What is the number of lines in these records with "content" in them? Answer with that number only.

[Data excerpts]
- Opening Delimiter -

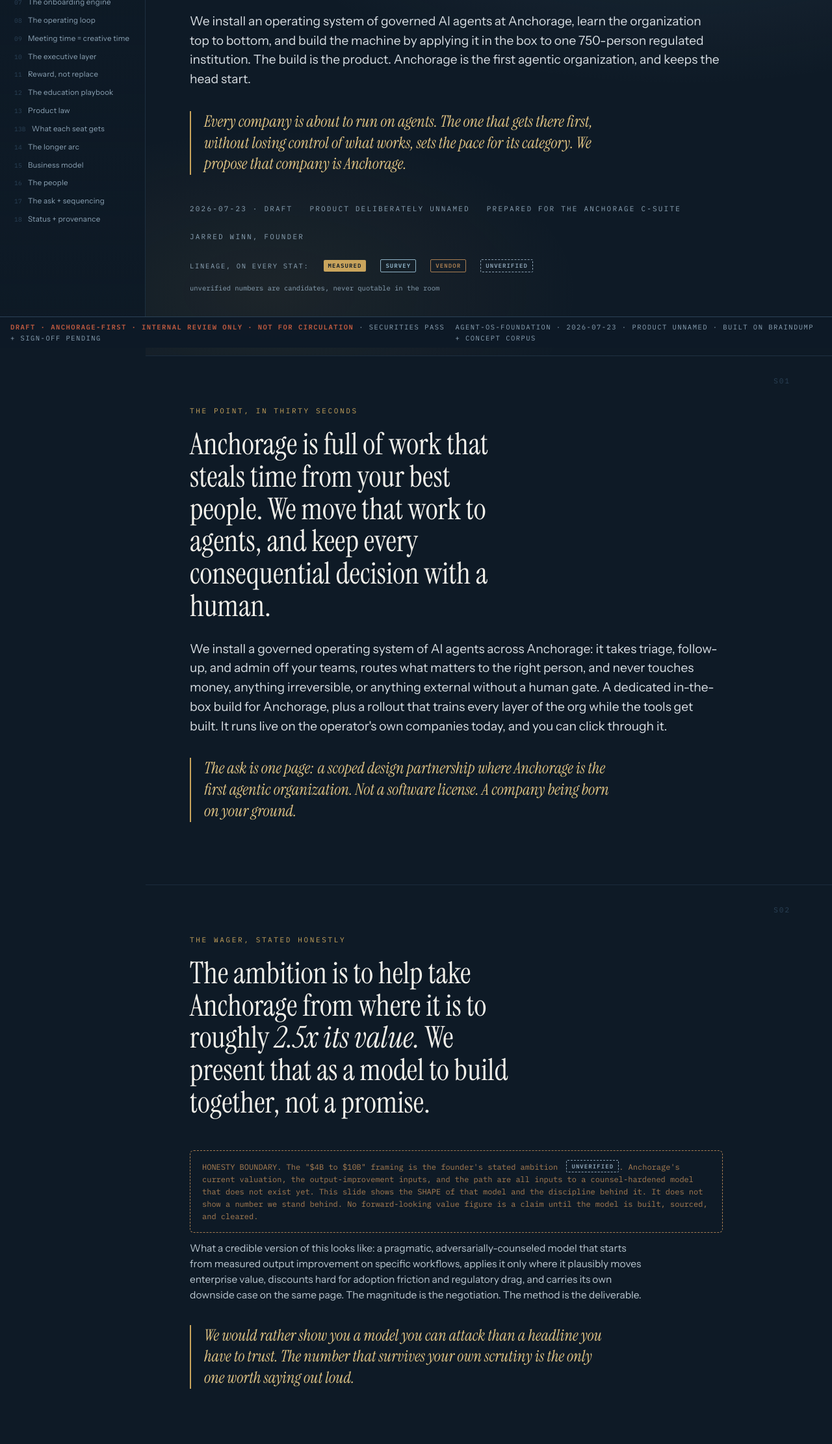
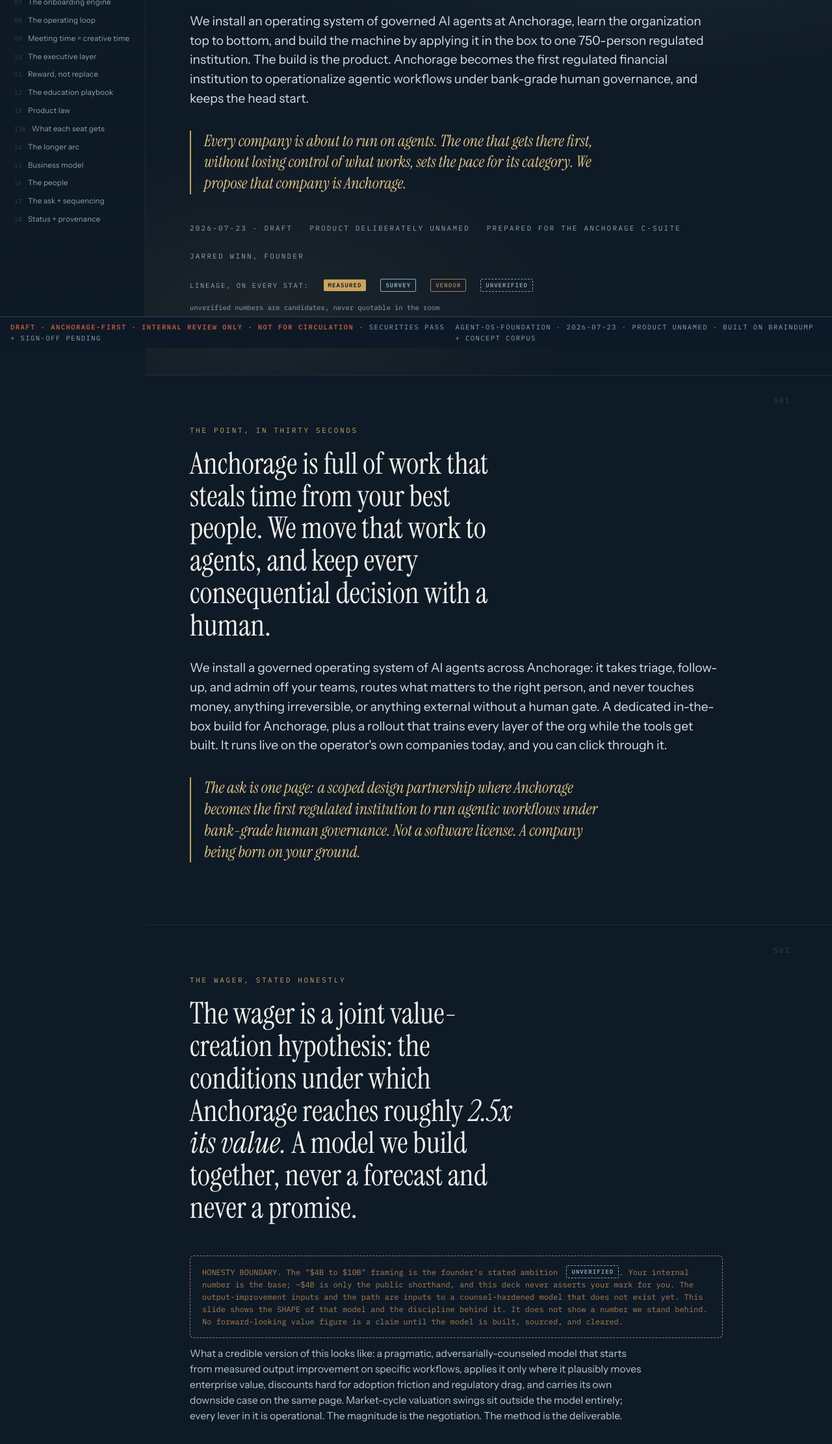
Before and after one commit to Winnsolutionsadmin/deck-3df9b3c4, a plain HTML site: page anchorage-first-deck.html in a window 1280 px wide. Shown: the part 265-2487 px from the top of the page at 65% size. Drawn offline with Linux system fonts and the light colour scheme.

Commit message:
refresh: counsel #5 presentation wording (S02 joint value-creation hypothesis + governance-forward phrasing)

```diff
--- a/anchorage-first-deck.html
+++ b/anchorage-first-deck.html
@@ -3,7 +3,7 @@
 <head>
 <meta charset="UTF-8">
 <meta name="viewport" content="width=device-width, initial-scale=1.0">
-<meta name="robots" content="noindex,nofollow">
+<meta name="robots" content="noindex,nofollow,noarchive,nosnippet">
 <title>Anchorage-first, draft: a company born as it builds Anchorage</title>
 <link rel="preconnect" href="https://fonts.googleapis.com">
 <link rel="preconnect" href="https://fonts.gstatic.com" crossorigin>
@@ -200,7 +200,7 @@
   <div class="snum">S00</div>
   <div class="eyebrow reveal">Anchorage-first · concept draft · owner review only</div>
   <h1 class="reveal">A company born<br>as it builds Anchorage.</h1>
-  <p class="lead reveal" style="margin-top:28px">We install an operating system of governed AI agents at Anchorage, learn the organization top to bottom, and build the machine by applying it in the box to one 750-person regulated institution. The build is the product. Anchorage is the first agentic organization, and keeps the head start.</p>
+  <p class="lead reveal" style="margin-top:28px">We install an operating system of governed AI agents at Anchorage, learn the organization top to bottom, and build the machine by applying it in the box to one 750-person regulated institution. The build is the product. Anchorage becomes the first regulated financial institution to operationalize agentic workflows under bank-grade human governance, and keeps the head start.</p>
   <div class="thesis reveal">Every company is about to run on agents. The one that gets there first, without losing control of what works, sets the pace for its category. We propose that company is Anchorage.</div>
   <div class="covermeta reveal">
     <span>2026-07-23 · draft</span><span>Product deliberately unnamed</span><span>Prepared for the Anchorage C-suite</span><span>Jarred Winn, founder</span>
@@ -218,16 +218,16 @@
   <div class="eyebrow reveal">The point, in thirty seconds</div>
   <h2 class="reveal">Anchorage is full of work that steals time from your best people. We move that work to agents, and keep every consequential decision with a human.</h2>
   <p class="lead reveal">We install a governed operating system of AI agents across Anchorage: it takes triage, follow-up, and admin off your teams, routes what matters to the right person, and never touches money, anything irreversible, or anything external without a human gate. A dedicated in-the-box build for Anchorage, plus a rollout that trains every layer of the org while the tools get built. It runs live on the operator's own companies today, and you can click through it.</p>
-  <div class="thesis reveal">The ask is one page: a scoped design partnership where Anchorage is the first agentic organization. Not a software license. A company being born on your ground.</div>
+  <div class="thesis reveal">The ask is one page: a scoped design partnership where Anchorage becomes the first regulated institution to run agentic workflows under bank-grade human governance. Not a software license. A company being born on your ground.</div>
 </section>
 
 <!-- ============ 02 THE WAGER ============ -->
 <section class="slide" id="s02">
   <div class="snum">S02</div>
   <div class="eyebrow reveal">The wager, stated honestly</div>
-  <h2 class="reveal">The ambition is to help take Anchorage from where it is to roughly <em>2.5x its value.</em> We present that as a model to build together, not a promise.</h2>
-  <div class="cond reveal">HONESTY BOUNDARY. The "$4B to $10B" framing is the founder's stated ambition <span class="tag u">UNVERIFIED</span>. Anchorage's current valuation, the output-improvement inputs, and the path are all inputs to a counsel-hardened model that does not exist yet. This slide shows the SHAPE of that model and the discipline behind it. It does not show a number we stand behind. No forward-looking value figure is a claim until the model is built, sourced, and cleared.</div>
-  <p class="body reveal">What a credible version of this looks like: a pragmatic, adversarially-counseled model that starts from measured output improvement on specific workflows, applies it only where it plausibly moves enterprise value, discounts hard for adoption friction and regulatory drag, and carries its own downside case on the same page. The magnitude is the negotiation. The method is the deliverable.</p>
+  <h2 class="reveal">The wager is a joint value-creation hypothesis: the conditions under which Anchorage reaches roughly <em>2.5x its value.</em> A model we build together, never a forecast and never a promise.</h2>
+  <div class="cond reveal">HONESTY BOUNDARY. The "$4B to $10B" framing is the founder's stated ambition <span class="tag u">UNVERIFIED</span>. Your internal number is the base; ~$4B is only the public shorthand, and this deck never asserts your mark for you. The output-improvement inputs and the path are inputs to a counsel-hardened model that does not exist yet. This slide shows the SHAPE of that model and the discipline behind it. It does not show a number we stand behind. No forward-looking value figure is a claim until the model is built, sourced, and cleared.</div>
+  <p class="body reveal">What a credible version of this looks like: a pragmatic, adversarially-counseled model that starts from measured output improvement on specific workflows, applies it only where it plausibly moves enterprise value, discounts hard for adoption friction and regulatory drag, and carries its own downside case on the same page. Market-cycle valuation swings sit outside the model entirely; every lever in it is operational. The magnitude is the negotiation. The method is the deliverable.</p>
   <div class="thesis reveal">We would rather show you a model you can attack than a headline you have to trust. The number that survives your own scrutiny is the only one worth saying out loud.</div>
 </section>
 
@@ -398,7 +398,7 @@
   <h2 class="reveal">A regulated C-suite doesn't buy a story. Each seat has one question, and a way to disqualify a wrong answer.</h2>
   <table class="tbl reveal">
     <tr><th>Seat</th><th>What they get</th><th>What we refuse to do (because it would kill it for them)</th></tr>
-    <tr><td>CEO<span class="role">The bet</span></td><td>A first-mover position: the first agentic institution in regulated custody, with a companion accountable for the whole transition.</td><td>Promise a transformation number we can't model. The S02 wager is a model to build, not a headline.</td></tr>
+    <tr><td>CEO<span class="role">The bet</span></td><td>A first-mover position: the first institution in regulated custody to operationalize agentic workflows under bank-grade human governance, with a companion accountable for the whole transition.</td><td>Promise a transformation number we can't model. The S02 wager is a model to build, not a headline.</td></tr>
     <tr><td>CFO<span class="role">The economics</span></td><td>Value expressed as ranges and scenarios, dollarized only at Anchorage's own stated rate, against a signed baseline.</td><td>Sell "magic ROI" or bank uncaptured "time saved." No fee or multiplier ships until the baseline signs.</td></tr>
     <tr><td>CRO / Chief Risk<span class="role">The control</span></td><td>Go / no-go gates on every consequential action, a written kill criterion, and earned-then-revocable autonomy per class.</td><td>Ship "trust us" AI with no gate. Nothing touches money, irreversible, or external without a human.</td></tr>
     <tr><td>GC / CCO<span class="role">The record</span></td><td>An append-only audit trail that reconstructs what an agent saw, why it proposed, and who approved, plus the consent annex.</td><td>Leave a decision unreconstructable. If the stream can't prove it happened, it didn't.</td></tr>
@@ -412,7 +412,7 @@
 <section class="slide" id="s14">
   <div class="snum">S14</div>
   <div class="eyebrow reveal">The longer arc</div>
-  <h2 class="reveal">Anchorage becomes the first internally-agentic institution. Then it teaches the transition to others.</h2>
+  <h2 class="reveal">Anchorage becomes the first regulated institution to run agentic workflows internally under bank-grade human governance. Then it teaches the transition to others.</h2>
   <p class="lead reveal">Once Anchorage operates as an agentic organization, that capability is itself an asset. Anchorage can become a reference and a guide for its peers: the McKinsey of the agentic era for regulated finance, with the founder as the teacher and educator who helps people understand the transition they just lived.</p>
   <ul class="tight reveal">
     <li><b>First-mover, then standard-setter.</b> The institution that crosses first, under control, is the one others ask how.</li>
@@ -454,7 +454,7 @@
 <section class="slide" id="s17">
   <div class="snum">S17</div>
   <div class="eyebrow reveal">The ask, and how it sequences</div>
-  <h2 class="reveal">A scoped design partnership: Anchorage as the first agentic organization. <em>This is not a software sale.</em></h2>
+  <h2 class="reveal">A scoped design partnership: Anchorage as the first regulated institution to operationalize agentic workflows under bank-grade human governance. <em>This is not a software sale.</em></h2>
   <p class="body reveal">Staged, priced-by-proof engagement is the only responsible shape at this evidence level. All three branches below are acceptable outcomes we name out loud.</p>
   <div class="branches reveal">
     <div class="branch"><span class="bl">Branch A</span><h4>The design partnership</h4><p>C-level buy-in, then the agentic engineering review, then the org-learning and the in-the-box build, instrumented before day one: a signed baseline, a named owner, a written kill criterion. The pilot generates the evidence; the bigger conversations follow the evidence.</p></div>
@@ -474,6 +474,7 @@
     <li><b>Source:</b> this deck integrates the 2026-07-23 founder braindump (00-call-notes/2026-07-23-founder-braindump-anchorage-first.md) onto the counsel-verified concept corpus (concept-deck-v2 arc, overview v2, counsel verdicts 4/4). It is a NEW Anchorage-first version; the prior 2026-07-09 deck and whitepaper are preserved intact for side-by-side review.</li>
     <li><b>The single most delicate line (S02):</b> the "$4B to $10B / ~2.5x" ambition is UNVERIFIED and framed as a model to build, not a claim. The model does not exist yet; the valuation inputs, output-improvement inputs, and path are all future work. This line does not ship externally until the model is built, sourced, and counsel-cleared. Do not let it read as a promise.</li>
     <li><b>Founder decisions, RESOLVED 2026-07-24:</b> (1) Anchorage ONLY is the design partner; no other account is referenced or implied, and any investor-funding conversation is a completely separate track; (2) audience is the Anchorage C-suite specifically; (3) the engineering collaborator carries an earned co-founder path and the eng-eval lane under a written COI disclosure, split unstated; (4) this proposal is STANDALONE, riding no prior engagement (predecessor motion archived as dead); (5) the $4B->$10B line stays as an UNVERIFIED model-to-build, never a promise (S02 framing confirmed). Remaining open: the COI disclosure's exact wording (counsel).</li>
+    <li><b>Counsel #5 wording, APPLIED 2026-07-24:</b> the value-model panel's unanimous presentation rules are applied on this surface and the whitepaper exec summary: S02 reframed as a joint value-creation hypothesis (conditions for 2.5x, never a forecast, promise, or engagement-attributed outcome); the $4B base handed to Anchorage as public shorthand; crypto-cycle beta partitioned in one sentence; the first-agentic slogan replaced with governance-forward phrasing throughout; no dollar-valuation outcome stated as an engagement deliverable.</li>
     <li><b>Product name:</b> deliberately unnamed on this external deliverable, per repo correction 1. The internal working name (proj-x) is not carried onto client-facing surfaces pending the founder's explicit call.</li>
     <li><b>Hard gates before any external send:</b> counsel securities pass over deck, whitepaper, and presenter notes (the S02 value framing especially); founder sign-off; entity formation + IP assignment; written conflict-of-interest disclosure before any money or Anchorage-facing move; the consent annex assembled as a sendable document (W9.3 founder gate still open).</li>
     <li><b>Lineage discipline:</b> every stat carries its tag. MEASURED figures are the reference implementation (n=1). SURVEY figures are cited third parties. Anything UNVERIFIED is a candidate, not a claim, and is not quotable in the room.</li>
```
Also changed, not shown: index.html (+10 -9 lines).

- Closing Delimiter -

:: Result ::
3